The time was the 1980s. The place was Wall Street. The game was called Liar’s Poker. Michael Lewis was fresh out of Princeton and the London School of Economics when he landed a job at Salomon Brothers, one of Wall Street’s premier investment firms. During the next three years, Lewis rose from callow trainee to bond salesman, raking in millions for the firm and cashing in on a modern-day gold rush. Liar’s Poker is the culmination of those heady, frenzied years—a behind-the-scenes look at a unique and turbulent time in American business. From the frat-boy camaraderie of the forty-first-floor trading room to the killer instinct that made ambitious young men gamble everything on a high-stakes game of bluffing and deception, here is Michael Lewis’s knowing and hilarious insider’s account of an unprecedented era of greed, gluttony, and outrageous fortune.

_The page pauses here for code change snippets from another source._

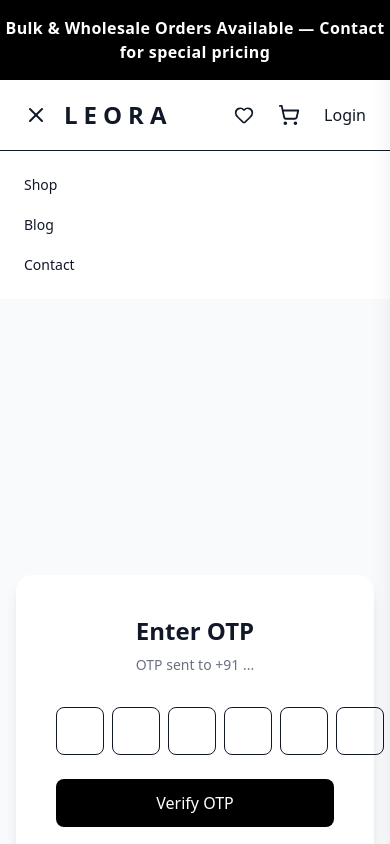
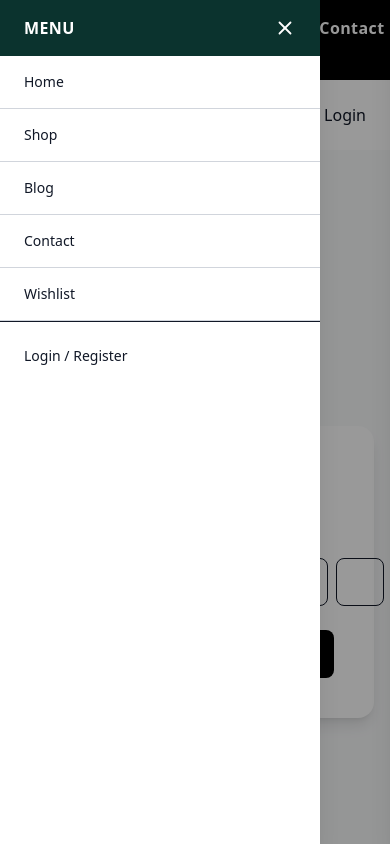
Before and after one commit to afjal272/leora-ecommerce, a Next.js app: page /auth/otp in a window 390 px wide. Both pictures are taken after a click on the button 36 px from the left and 115 px from the top of the page. Shown: the top 844 px of the page. Built offline with nearby package versions, Linux system fonts and the light colour scheme.

Commit message:
navbar changes

```diff
--- a/src/components/layout/navbar.tsx
+++ b/src/components/layout/navbar.tsx
@@ -329,24 +329,58 @@ export default function Navbar() {
 
         </div>
 
-        {/* MOBILE MENU */}
+        {/* MOBILE MENU DRAWER */}
 <AnimatePresence>
 
   {mobileMenu && (
 
+    <>
+      {/* overlay */}
       <motion.div
-              initial={{ opacity: 0, height: 0 }}
-              animate={{ opacity: 1, height: "auto" }}
-              exit={{ opacity: 0, height: 0 }}
-              className="md:hidden bg-white border-t"
+        initial={{ opacity: 0 }}
+        animate={{ opacity: 0.4 }}
+        exit={{ opacity: 0 }}
+        className="fixed inset-0 bg-black z-40 md:hidden"
+        onClick={() => setMobileMenu(false)}
+      />
+
+      {/* drawer */}
+      <motion.div
+        initial={{ x: "-100%" }}
+        animate={{ x: 0 }}
+        exit={{ x: "-100%" }}
+        transition={{ type: "tween", duration: 0.25 }}
+        className="fixed top-0 left-0 w-[85%] max-w-[320px] h-full bg-white z-50 md:hidden shadow-xl flex flex-col"
       >
 
-              <div className="flex flex-col px-6 py-6 gap-5 text-sm font-medium">
+        {/* header */}
+        <div className="flex items-center justify-between px-6 py-4 bg-[#0B332E] text-white">
+
+          <span className="font-semibold tracking-wide">
+            MENU
+          </span>
+
+          <button onClick={() => setMobileMenu(false)}>
+            <X size={22} />
+          </button>
+
+        </div>
+
+        {/* links */}
+        <div className="flex flex-col text-sm">
+
+          <Link
+            href="/"
+            onClick={() => setMobileMenu(false)}
+           className="px-6 py-4 border-b border-gray-300 hover:bg-gray-50"
+          >
+            Home
+          </Link>
 
           <Link
             href="/products"
             onClick={() => setMobileMenu(false)}
-                  className="hover:text-gray-600"
+            className="px-6 py-4 border-b border-gray-300 hover:bg-gray-50"
           >
             Shop
           </Link>
@@ -354,7 +388,7 @@ export default function Navbar() {
           <Link
             href="/#"
             onClick={() => setMobileMenu(false)}
-                  className="hover:text-gray-600"
+            className="px-6 py-4 border-b border-gray-300 hover:bg-gray-50"
           >
             Blog
           </Link>
@@ -362,15 +396,47 @@ export default function Navbar() {
           <Link
             href="/contact"
             onClick={() => setMobileMenu(false)}
-                  className="hover:text-gray-600"
+            className="px-6 py-4 border-b border-gray-300 hover:bg-gray-50"
           >
             Contact
           </Link>
 
+          <Link
+            href="/wishlist"
+            onClick={() => setMobileMenu(false)}
+           className="px-6 py-4 border-b border-gray-300 hover:bg-gray-50"
+          >
+            Wishlist
+          </Link>
+
+
+        </div>
+
+        {/* bottom area */}
+        <div className="px-6 py-6 border-t text-sm space-y-4">
+
+          {!user ? (
+            <Link
+              href="/auth/login"
+              onClick={() => setMobileMenu(false)}
+              className="block hover:text-gray-600"
+            >
+              Login / Register
+            </Link>
+          ) : (
+            <Link
+              href="/profile"
+              onClick={() => setMobileMenu(false)}
+              className="block hover:text-gray-600"
+            >
+              My Account
+            </Link>
+          )}
+
         </div>
 
       </motion.div>
-
+    </>
   )}
 
 </AnimatePresence>
```
Lines whose indentation alone changed are shown as unchanged.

A powerful analysis of why lies and falsehoods spread so rapidly now, and how we can reform our laws and policies regarding speech to alleviate the problem. Lying has been with us from time immemorial. Yet today is different-and in many respects worse. All over the world, people are circulating damaging lies, and these falsehoods are amplified as never before through powerful social media platforms that reach billions. Liars are saying that COVID-19 is a hoax. They are claiming that vaccines cause autism. They are lying about public officials and about people who aspire to high office. They are lying about their friends and neighbors. They are trying to sell products on the basis of untruths. Unfriendly governments, including Russia, are circulating lies in order to destabilize other nations, including the United Kingdom and the United States. In the face of those problems, the renowned legal scholar Cass Sunstein probes the fundamental question of how we can deter lies while also protecting freedom of speech. To be sure, we cannot eliminate lying, nor should we try to do so. Sunstein shows why free societies must generally allow falsehoods and lies, which cannot and should not be excised from democratic debate. A main reason is that we cannot trust governments to make unbiased judgments about what counts as "fake news." However, governments should have the power to regulate specific kinds of falsehoods: those that genuinely endanger health, safety, and the capacity of the public to govern itself. Sunstein also suggests that private institutions, such as Facebook and Twitter, have a great deal of room to stop the spread of falsehoods, and they should be exercising their authority far more than they are now doing. As Sunstein contends, we are allowing far too many lies, including those that both threaten public health and undermine the foundations of democracy itself.